Count how many lines below include the word "REPORT". Answer with a number only.
----- Provided records -----
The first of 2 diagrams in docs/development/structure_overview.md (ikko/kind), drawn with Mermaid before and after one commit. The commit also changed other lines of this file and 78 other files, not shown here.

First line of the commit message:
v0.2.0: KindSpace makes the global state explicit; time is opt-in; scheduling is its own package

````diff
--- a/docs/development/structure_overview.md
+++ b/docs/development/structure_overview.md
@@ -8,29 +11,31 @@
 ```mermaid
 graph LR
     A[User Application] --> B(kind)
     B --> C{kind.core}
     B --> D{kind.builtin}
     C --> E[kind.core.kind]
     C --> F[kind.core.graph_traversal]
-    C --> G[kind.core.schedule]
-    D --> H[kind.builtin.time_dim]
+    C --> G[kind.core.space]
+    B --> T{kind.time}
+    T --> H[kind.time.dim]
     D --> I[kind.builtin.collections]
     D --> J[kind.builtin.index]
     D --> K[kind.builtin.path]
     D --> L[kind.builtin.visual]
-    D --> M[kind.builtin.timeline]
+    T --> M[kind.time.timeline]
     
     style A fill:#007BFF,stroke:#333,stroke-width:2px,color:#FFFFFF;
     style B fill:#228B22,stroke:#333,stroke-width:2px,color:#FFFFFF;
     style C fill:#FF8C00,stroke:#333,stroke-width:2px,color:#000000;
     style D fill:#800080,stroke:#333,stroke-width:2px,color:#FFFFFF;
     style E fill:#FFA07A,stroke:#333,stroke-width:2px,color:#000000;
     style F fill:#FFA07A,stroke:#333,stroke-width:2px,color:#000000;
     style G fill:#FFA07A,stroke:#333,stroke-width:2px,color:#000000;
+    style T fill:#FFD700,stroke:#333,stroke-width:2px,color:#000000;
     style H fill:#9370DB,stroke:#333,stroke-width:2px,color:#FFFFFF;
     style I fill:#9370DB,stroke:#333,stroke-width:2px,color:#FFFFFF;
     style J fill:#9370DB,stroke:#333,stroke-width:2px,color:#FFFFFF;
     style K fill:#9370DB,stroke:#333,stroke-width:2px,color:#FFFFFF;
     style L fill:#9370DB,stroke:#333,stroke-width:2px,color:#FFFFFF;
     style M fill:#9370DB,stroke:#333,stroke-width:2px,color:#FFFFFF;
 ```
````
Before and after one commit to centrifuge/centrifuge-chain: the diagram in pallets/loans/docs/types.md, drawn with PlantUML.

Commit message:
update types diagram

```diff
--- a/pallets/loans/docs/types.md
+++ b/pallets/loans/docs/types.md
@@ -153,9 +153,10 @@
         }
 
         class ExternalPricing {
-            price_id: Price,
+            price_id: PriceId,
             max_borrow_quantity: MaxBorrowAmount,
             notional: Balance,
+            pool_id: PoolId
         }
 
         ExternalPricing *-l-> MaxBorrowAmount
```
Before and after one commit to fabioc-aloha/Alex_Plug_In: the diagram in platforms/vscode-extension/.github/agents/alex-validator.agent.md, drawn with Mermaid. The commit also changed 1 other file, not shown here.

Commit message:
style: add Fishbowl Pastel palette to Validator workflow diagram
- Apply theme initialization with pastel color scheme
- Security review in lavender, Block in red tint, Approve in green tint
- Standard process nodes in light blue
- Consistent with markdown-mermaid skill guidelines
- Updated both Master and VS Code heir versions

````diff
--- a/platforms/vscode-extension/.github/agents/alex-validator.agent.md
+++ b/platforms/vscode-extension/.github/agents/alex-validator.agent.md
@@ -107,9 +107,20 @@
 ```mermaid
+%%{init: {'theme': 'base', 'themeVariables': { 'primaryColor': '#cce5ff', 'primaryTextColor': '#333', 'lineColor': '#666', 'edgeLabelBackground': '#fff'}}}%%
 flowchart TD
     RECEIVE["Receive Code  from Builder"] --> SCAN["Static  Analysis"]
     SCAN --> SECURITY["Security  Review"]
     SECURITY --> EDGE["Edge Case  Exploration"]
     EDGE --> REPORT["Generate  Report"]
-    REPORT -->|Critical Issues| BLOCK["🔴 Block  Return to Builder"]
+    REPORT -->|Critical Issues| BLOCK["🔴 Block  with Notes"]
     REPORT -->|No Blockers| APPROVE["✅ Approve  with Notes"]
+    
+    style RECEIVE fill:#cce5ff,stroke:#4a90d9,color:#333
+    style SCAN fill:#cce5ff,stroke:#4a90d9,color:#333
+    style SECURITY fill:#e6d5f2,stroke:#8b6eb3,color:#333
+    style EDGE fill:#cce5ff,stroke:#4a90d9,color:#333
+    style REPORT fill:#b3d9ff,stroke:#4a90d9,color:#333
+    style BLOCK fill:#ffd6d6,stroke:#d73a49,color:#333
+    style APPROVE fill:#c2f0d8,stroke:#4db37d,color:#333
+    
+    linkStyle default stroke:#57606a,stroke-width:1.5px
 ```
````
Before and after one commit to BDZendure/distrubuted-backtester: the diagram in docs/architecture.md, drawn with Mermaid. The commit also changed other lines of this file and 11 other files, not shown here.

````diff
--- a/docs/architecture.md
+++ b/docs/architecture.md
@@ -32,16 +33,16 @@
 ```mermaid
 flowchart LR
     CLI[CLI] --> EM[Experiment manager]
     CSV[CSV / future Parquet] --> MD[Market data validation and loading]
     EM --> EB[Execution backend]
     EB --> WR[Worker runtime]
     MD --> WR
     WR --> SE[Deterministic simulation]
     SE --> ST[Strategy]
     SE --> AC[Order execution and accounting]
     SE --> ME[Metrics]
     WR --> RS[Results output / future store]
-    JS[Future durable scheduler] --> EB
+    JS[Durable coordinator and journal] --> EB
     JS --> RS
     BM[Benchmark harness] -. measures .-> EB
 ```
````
-----
Reply to the exercise: 5